Malware infecting 25,000 computers, mostly in the United States, pumping out 80 million spam messages per hour? ESET researchers sinkhole to investigate Win32/TrojanDownloader.Zortob.B
Analysis of malicious code dubbed Win32/Caphaw (a.k.a. Shylock) attacking major European banks, with ability to automatically steal money when the user is actively accessing his banking account.
NBC.com may have sent visitors to infected URLs serving up Trojan software (RedKit) for 24 hours. At the time of this blog post ESET researchers still see some related sites similarly compromised.
Technical analysis of malware that abuses code signing certificates normally used to positively identify a software publisher and to guarantee code is unchanged.
A shortened and updated version of the advice that David Harley and Andrew Lee gave to potential phish victims in an earlier paper. Part 3 of a three-part article on phishing scams old and new, and some of the ways to recognize the baited hook.
A new attack against Apple Mac OS X Lion (10.7) has been detected by Intego. The threat is a Trojan, dubbed Flashback, installed via a fake Adobe Flash installer downloaded from a third party site. As with the MacDefender and Revir malware, the Flashback attack uses social engineering to entice the user to download then
The recent MacDefender Trojan has been receiving “rebranding” facelifts since it came out. It has now been deployed as MacProtector, MacDetector, MacSecurity, Apple Security Center, and there are no doubt more iterations to come. The malware has been updated, and now sports an improved UI that looks like a native Mac OSX application, unlike the
One of the (few) blessings of having been so long in this industry is that I remember a time when most malware was viral and Trojans were rare: so rare, in fact, that there was at one time a notorious "dirty dozen" set of Trojans. At around the same time, there were innumerable hoaxes describing malware with
The BBC program Panorama last night investigated claims that the News of the World hired a hacker to break into a subject's PC to steal emails. In fact, it appears that the unnamed hacker installed a Trojan on the victim's PC. Which sounds like a fairly unequivocal breach of the Computer Misuse Act, which outlaws
UPDATE #1 Randy Abrams has posted a follow-up article, Anatomy of a Biting Bunny – The Infected Microsoft Catalog Update with additional information about how update services work, why they might distribute third-party code and what might be done to prevent malware from being distributed on services like Microsoft's Windows Update in the future. 7-FEB-2011. Last

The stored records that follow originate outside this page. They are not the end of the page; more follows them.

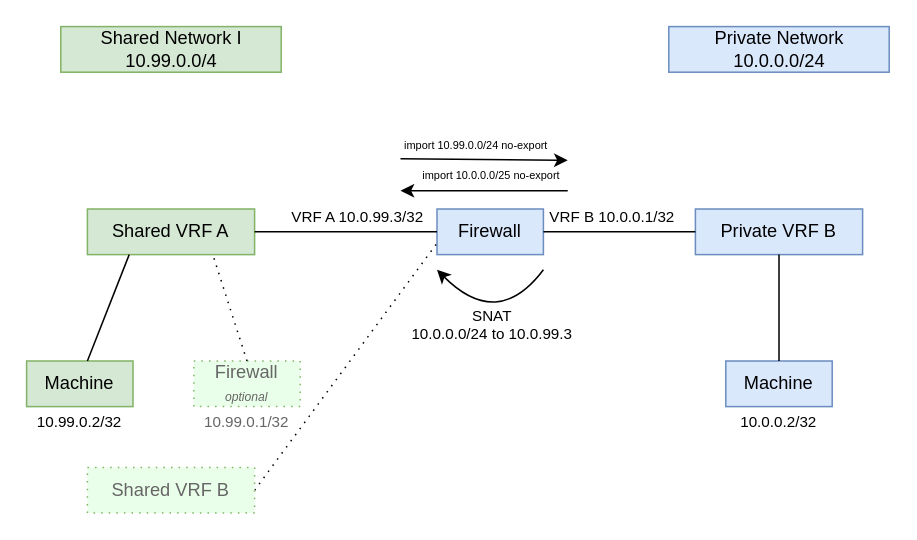
Above: docs/src/development/proposals/MEP5/shared.drawio in metal-stack/docs (draw.io), before the change. Source tidied: cells renumbered, new cells numbered last; positions are measured from the earlier drawing's top-left corner, leaving out a move shared by most shapes. Both pictures are drawn from the tidied source at 152%, with x=0, y=0 at pixel (26, 26).
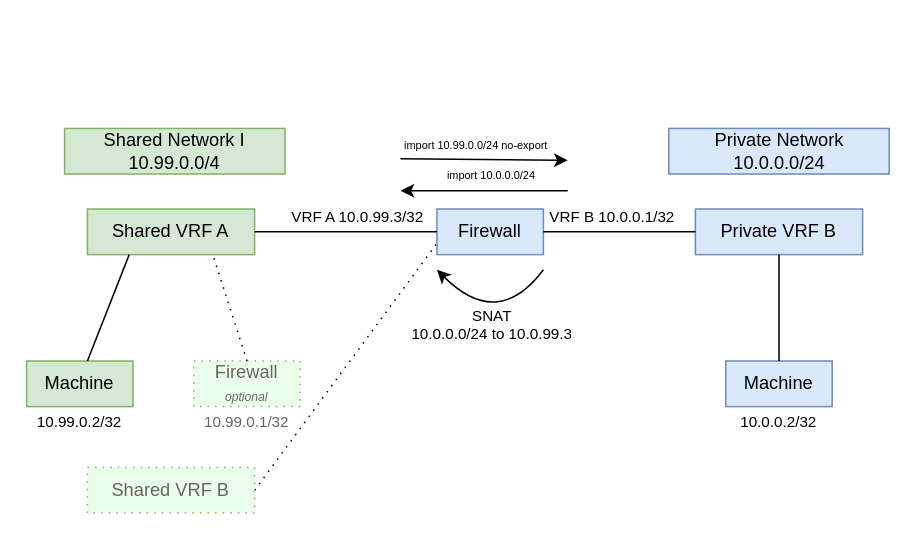
After the change.

The edit, as a diff of the source:
```diff
@@
     <mxCell id="18" value="Shared Network I&lt;br&gt;10.99.0.0/4" style="text;html=1;strokeColor=#82b366;fillColor=#d5e8d4;align=center;verticalAlign=middle;whiteSpace=wrap;rounded=0;" parent="1" vertex="1">
-      <mxGeometry x="22.5" width="145" height="30" as="geometry" />
+      <mxGeometry x="25" y="67" width="145" height="30" as="geometry" />
     </mxCell>
     <mxCell id="19" value="Private Network&lt;br&gt;10.0.0.0/24" style="text;html=1;strokeColor=#6c8ebf;fillColor=#dae8fc;align=center;verticalAlign=middle;whiteSpace=wrap;rounded=0;" parent="1" vertex="1">
-      <mxGeometry x="422.5" width="145" height="30" as="geometry" />
+      <mxGeometry x="422.5" y="67" width="145" height="30" as="geometry" />
     </mxCell>
@@
-    <mxCell id="25" value="&lt;span style=&quot;color: rgb(0 , 0 , 0) ; font-family: &amp;#34;helvetica&amp;#34; ; font-size: 7.2px ; font-style: normal ; font-weight: 400 ; letter-spacing: normal ; text-align: center ; text-indent: 0px ; text-transform: none ; word-spacing: 0px ; background-color: rgb(255 , 255 , 255) ; display: inline ; float: none&quot;&gt;import 10.0.0.0/25 no-export&lt;/span&gt;" style="text;html=1;strokeColor=none;fillColor=none;align=center;verticalAlign=middle;whiteSpace=wrap;rounded=0;" parent="1" vertex="1">
+    <mxCell id="25" value="&lt;span style=&quot;color: rgb(0 , 0 , 0) ; font-family: &amp;#34;helvetica&amp;#34; ; font-size: 7.2px ; font-style: normal ; font-weight: 400 ; letter-spacing: normal ; text-align: center ; text-indent: 0px ; text-transform: none ; word-spacing: 0px ; background-color: rgb(255 , 255 , 255) ; display: inline ; float: none&quot;&gt;import 10.0.0.0/24&lt;/span&gt;" style="text;html=1;strokeColor=none;fillColor=none;align=center;verticalAlign=middle;whiteSpace=wrap;rounded=0;" parent="1" vertex="1">
       <mxGeometry x="251" y="87" width="110" height="20" as="geometry" />
     </mxCell>
```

There’s been a lot in the news about “Operation Aurora”. In a nutshell, hackers used a zero day IE exploit to gain access to computers and accounts they should not have access to. There are lots of fingers being pointed at the Chinese and implications the government may have been involved. The targets included Google
Will No-One Rid Me Of This Turbulent Hacker Tool? (http://en.wikipedia.org/wiki/Thomas_Becket) I was kind of hoping to have moved on from the iPhone data stealing hacker tool by now. While I do think it's a significant development (see http://www.eset.com/threat-center/blog/2009/11/12/iphone-hack-tool-a-postscript), there comes a point where the sheer volume of discussion of the subject gives it more importance
Our guys in Bratislava have issued a press release about one of the latest examples of the current wave of Excel exploits, which we detect as X97M/TrojanDropper.Agent.NAI. When the malicious Excel document is opened, it drops the backdoor Trojan we call Win32/Agent.NVV, which allows a remote attacker to get access to and some control over the
A few days ago, I promised (threatened) to make some general points about biasing test results, but travel and other obligations have been getting in the way. I’ll get back to that very shortly, but in the meantime, I want to look at an issue with the latest round of Microsoft patches that I was